## [WHAT THE EXERCISE ASKS]
Go through the data and copy each line that holds "oscs".

## [DATA FOR THIS EXERCISE]
-------------------------

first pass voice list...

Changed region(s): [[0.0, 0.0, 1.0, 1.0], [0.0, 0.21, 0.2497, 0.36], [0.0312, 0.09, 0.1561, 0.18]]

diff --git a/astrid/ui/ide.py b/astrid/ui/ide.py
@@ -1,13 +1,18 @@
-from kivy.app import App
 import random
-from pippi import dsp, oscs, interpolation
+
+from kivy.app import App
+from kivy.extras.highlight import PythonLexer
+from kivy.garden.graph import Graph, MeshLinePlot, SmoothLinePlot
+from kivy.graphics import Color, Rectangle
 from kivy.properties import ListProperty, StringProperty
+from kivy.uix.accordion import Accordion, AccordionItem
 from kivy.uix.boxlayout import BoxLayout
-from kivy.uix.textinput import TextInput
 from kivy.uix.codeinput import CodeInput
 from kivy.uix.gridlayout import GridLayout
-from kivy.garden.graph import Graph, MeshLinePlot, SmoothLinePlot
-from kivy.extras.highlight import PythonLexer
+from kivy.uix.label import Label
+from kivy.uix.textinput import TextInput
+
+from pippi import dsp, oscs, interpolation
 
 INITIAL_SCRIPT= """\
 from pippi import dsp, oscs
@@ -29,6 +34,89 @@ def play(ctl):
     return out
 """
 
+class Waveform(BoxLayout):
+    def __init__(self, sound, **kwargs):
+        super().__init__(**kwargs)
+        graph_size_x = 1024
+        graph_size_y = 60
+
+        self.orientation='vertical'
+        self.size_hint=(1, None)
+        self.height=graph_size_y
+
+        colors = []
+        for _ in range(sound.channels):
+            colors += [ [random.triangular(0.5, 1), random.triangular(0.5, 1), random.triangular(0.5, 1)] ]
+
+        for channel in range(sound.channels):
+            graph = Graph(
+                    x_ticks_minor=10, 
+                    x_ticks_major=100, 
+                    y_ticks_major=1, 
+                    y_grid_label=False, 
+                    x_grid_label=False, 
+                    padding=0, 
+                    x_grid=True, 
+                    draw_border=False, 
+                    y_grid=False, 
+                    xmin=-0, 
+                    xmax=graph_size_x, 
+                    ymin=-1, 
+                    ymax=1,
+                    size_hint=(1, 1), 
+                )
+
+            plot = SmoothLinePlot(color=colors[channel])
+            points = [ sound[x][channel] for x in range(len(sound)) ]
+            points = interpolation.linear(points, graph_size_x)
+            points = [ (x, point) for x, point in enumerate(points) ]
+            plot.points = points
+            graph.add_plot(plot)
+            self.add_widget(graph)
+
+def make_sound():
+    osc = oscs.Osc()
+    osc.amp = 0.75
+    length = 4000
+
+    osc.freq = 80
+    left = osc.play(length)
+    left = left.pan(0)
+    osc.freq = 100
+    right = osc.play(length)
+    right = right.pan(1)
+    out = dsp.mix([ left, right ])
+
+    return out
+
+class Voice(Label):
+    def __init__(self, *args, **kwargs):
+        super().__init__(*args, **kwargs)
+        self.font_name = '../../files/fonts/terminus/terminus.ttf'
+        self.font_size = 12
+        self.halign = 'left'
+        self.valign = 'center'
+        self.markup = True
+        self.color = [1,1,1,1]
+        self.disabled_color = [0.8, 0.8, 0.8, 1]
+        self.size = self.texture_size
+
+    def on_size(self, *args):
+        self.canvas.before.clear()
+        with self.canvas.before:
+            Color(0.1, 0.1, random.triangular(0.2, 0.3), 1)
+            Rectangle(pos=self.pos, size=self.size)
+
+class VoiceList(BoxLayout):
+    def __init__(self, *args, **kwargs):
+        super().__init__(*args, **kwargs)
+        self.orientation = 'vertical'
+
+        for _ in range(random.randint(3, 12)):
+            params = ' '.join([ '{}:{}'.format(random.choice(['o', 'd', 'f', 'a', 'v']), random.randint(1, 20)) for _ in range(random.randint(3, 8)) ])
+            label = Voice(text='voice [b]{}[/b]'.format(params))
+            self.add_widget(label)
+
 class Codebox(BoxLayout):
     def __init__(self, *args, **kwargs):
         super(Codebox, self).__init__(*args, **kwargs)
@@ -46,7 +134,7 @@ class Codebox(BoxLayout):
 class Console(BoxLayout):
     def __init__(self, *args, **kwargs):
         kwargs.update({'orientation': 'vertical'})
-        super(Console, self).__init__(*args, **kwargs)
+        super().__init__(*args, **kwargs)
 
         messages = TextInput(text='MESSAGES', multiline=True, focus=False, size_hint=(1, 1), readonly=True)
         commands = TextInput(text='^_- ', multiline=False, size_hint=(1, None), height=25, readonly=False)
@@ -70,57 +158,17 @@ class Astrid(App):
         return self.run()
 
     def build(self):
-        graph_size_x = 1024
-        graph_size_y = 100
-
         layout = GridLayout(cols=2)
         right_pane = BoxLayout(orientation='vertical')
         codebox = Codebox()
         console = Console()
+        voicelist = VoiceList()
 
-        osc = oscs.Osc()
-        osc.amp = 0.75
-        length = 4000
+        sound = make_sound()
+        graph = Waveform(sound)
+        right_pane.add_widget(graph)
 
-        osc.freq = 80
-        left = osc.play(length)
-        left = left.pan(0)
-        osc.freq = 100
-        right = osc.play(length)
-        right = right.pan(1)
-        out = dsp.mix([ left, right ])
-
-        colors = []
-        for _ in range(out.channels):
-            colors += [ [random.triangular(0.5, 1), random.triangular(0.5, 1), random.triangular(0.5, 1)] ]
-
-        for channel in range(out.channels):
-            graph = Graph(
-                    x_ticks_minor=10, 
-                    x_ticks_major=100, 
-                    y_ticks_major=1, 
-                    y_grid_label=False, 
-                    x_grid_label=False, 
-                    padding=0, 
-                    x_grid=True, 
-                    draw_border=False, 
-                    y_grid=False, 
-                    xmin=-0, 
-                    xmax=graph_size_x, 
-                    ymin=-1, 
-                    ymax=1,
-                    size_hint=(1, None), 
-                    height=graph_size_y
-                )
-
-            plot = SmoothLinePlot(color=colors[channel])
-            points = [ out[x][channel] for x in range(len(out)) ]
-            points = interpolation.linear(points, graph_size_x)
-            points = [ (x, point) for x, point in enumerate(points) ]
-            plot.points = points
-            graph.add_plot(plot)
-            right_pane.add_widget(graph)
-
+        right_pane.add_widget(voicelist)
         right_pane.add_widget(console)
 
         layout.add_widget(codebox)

-------------------------

## [RESULT FOR THIS TASK]
-from pippi import dsp, oscs, interpolation
+from pippi import dsp, oscs, interpolation
 from pippi import dsp, oscs
+    osc = oscs.Osc()
-        osc = oscs.Osc()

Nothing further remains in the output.